We've still got a while to go before we can rely on driverless cars.
Yesterday the government announced the first research trial of a driverless electric shuttle.
It will take place at Christchurch Airport starting from next year.
Director of the high tech research network at Unitech Hossein Sarrafzadeh said security of driverless cars still needs to be improved.
"People could hack into driverless cars just like they could hack into any digital system. That means we need to be prepared for that and we need to do more in the area of cyber security."
Though, Sarrafzadeh said it's great to see the cars being trialled.

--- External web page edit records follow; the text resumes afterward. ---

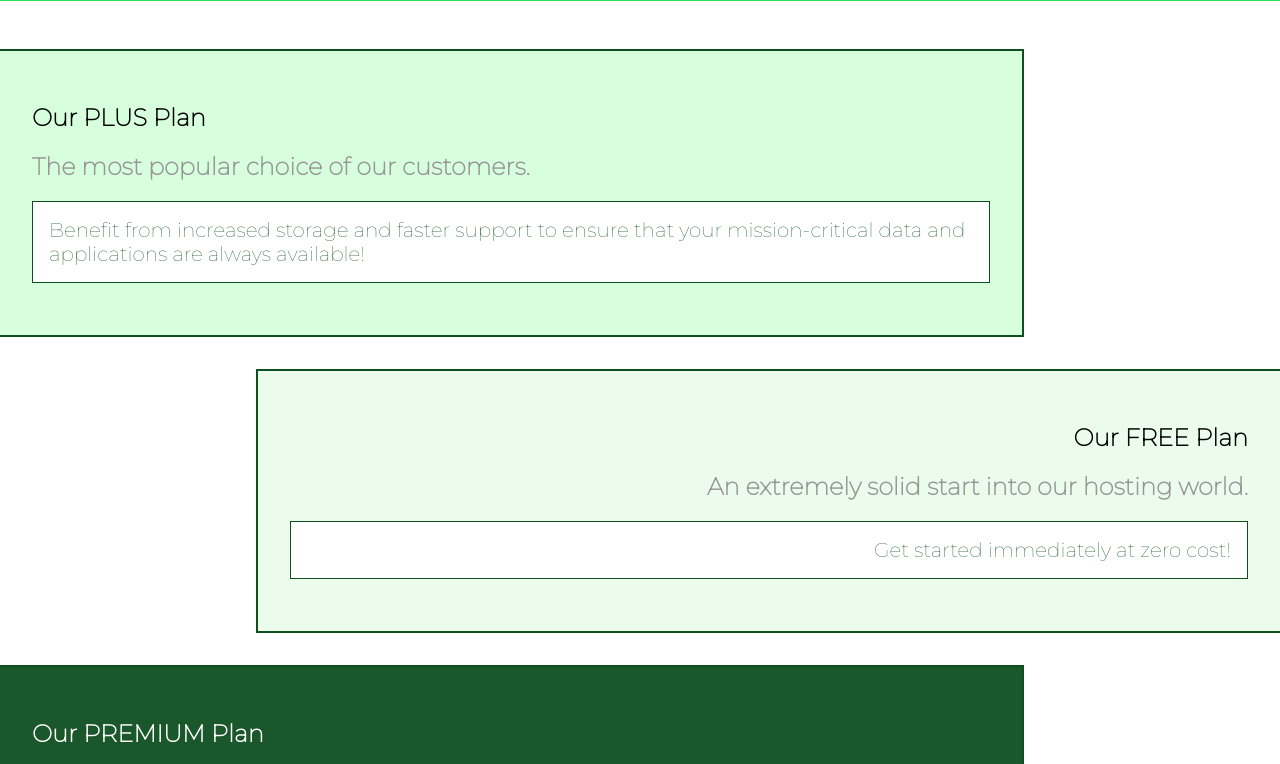
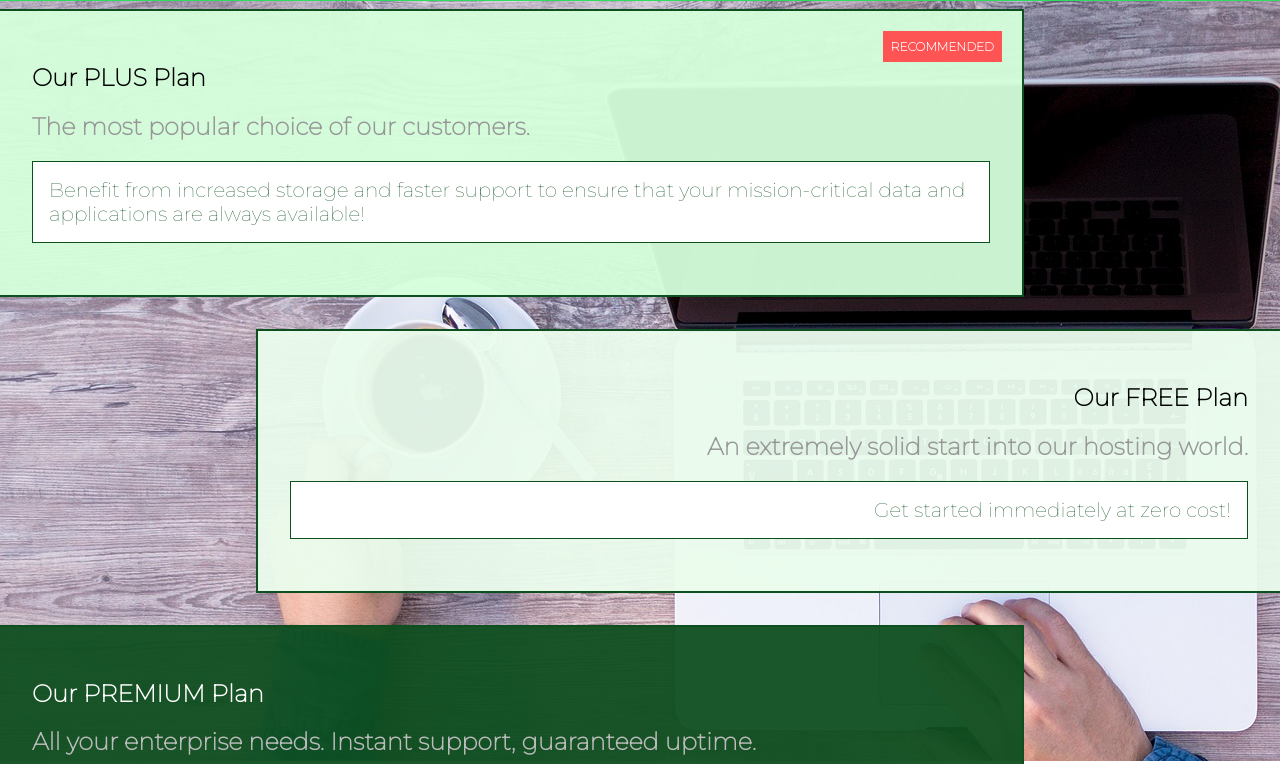
Before and after one commit to irvin-1999/Uhost, a plain HTML site: page packages/index.html in a window 1280 px wide. Shown: the part 39-803 px from the top of the page. Drawn offline with Linux system fonts and the light colour scheme.

Commit message:
added a background image on the packages and added a badge on the plus plan

```diff
--- a/packages/index.html
+++ b/packages/index.html
@@ -13,6 +13,7 @@
 </head>
 
 <body>
+    <div class="background"></div>
     <header class="main-header" >
         <div >
             <a href="index.html" class="main-header__brand" >
@@ -37,6 +38,7 @@
         <section class="package" id="plus">
             <a href="#">
                 <h1 class="package__title">Our PLUS Plan</h1>
+                <h2 class="package__badge">RECOMMENDED</h2>
                 <h2 class="package__subtitle">The most popular choice of our customers.</h2>
                 <p class="package__info">Benefit from increased storage and faster support to ensure that your mission-critical data and applications
                     are always available!</p>
--- a/packages/packages.css
+++ b/packages/packages.css
@@ -1,5 +1,13 @@
 main{
     padding-top:32px ;
+}
+
+.background{
+    background: url('../images/plans-background.jpg');
+    width: 100%;
+    height: 100%;
+    position: fixed;
+    z-index: -1;
 }
 
 .package{
@@ -20,6 +28,18 @@ main{
     color: inherit;
     display: block;
     padding: 32px;
+    position: relative;
+}
+
+.package__badge{
+    position: absolute;
+    top: 0;
+    right: 0;
+    margin: 20px;
+    font-size: 12px;
+    color: #fff;
+    background: #ff5454;
+    padding: 8px;
 }
 
 .package__subtitle{
--- a/shared.css
+++ b/shared.css
@@ -9,8 +9,10 @@ body{
 
 .main-header{
     width: 100%;
+    position: fixed;
     background-color: #2ddf5c;
     padding: 8px 16px;
+    z-index: 1;
 }
 
 .main-header > div{
```
Also changed, not shown: images/plans-background.jpg (added).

"I believe they're safer than driver cars. There was a report that says driverless cars increase safety by 90 per cent."
Christchurch Airport's road system was a main reason why it got the green light for the country's first trial of driverless cars.
It will host the trial of a 15-seater electric shuttle early next year, with help from collaborators such as Canterbury University.
Human Computer Interaction Professor Rob Lindeman said the wide range of streets in the airport's layout is perfect for testing.
"Everything from completely private roads to semi-private where there are vehicles on them but no public vehicles, right through to public roads."
Lindeman said besides the tech hubs at the university, the airport's roading layout and the high use of renewables, the way the city's embraced change in the rebuild is a big advantage.
"The rebuild and the design of the new smart city feeds well into that."
In Tauranga car manufacturer Volvo will preview their driverless cars in November.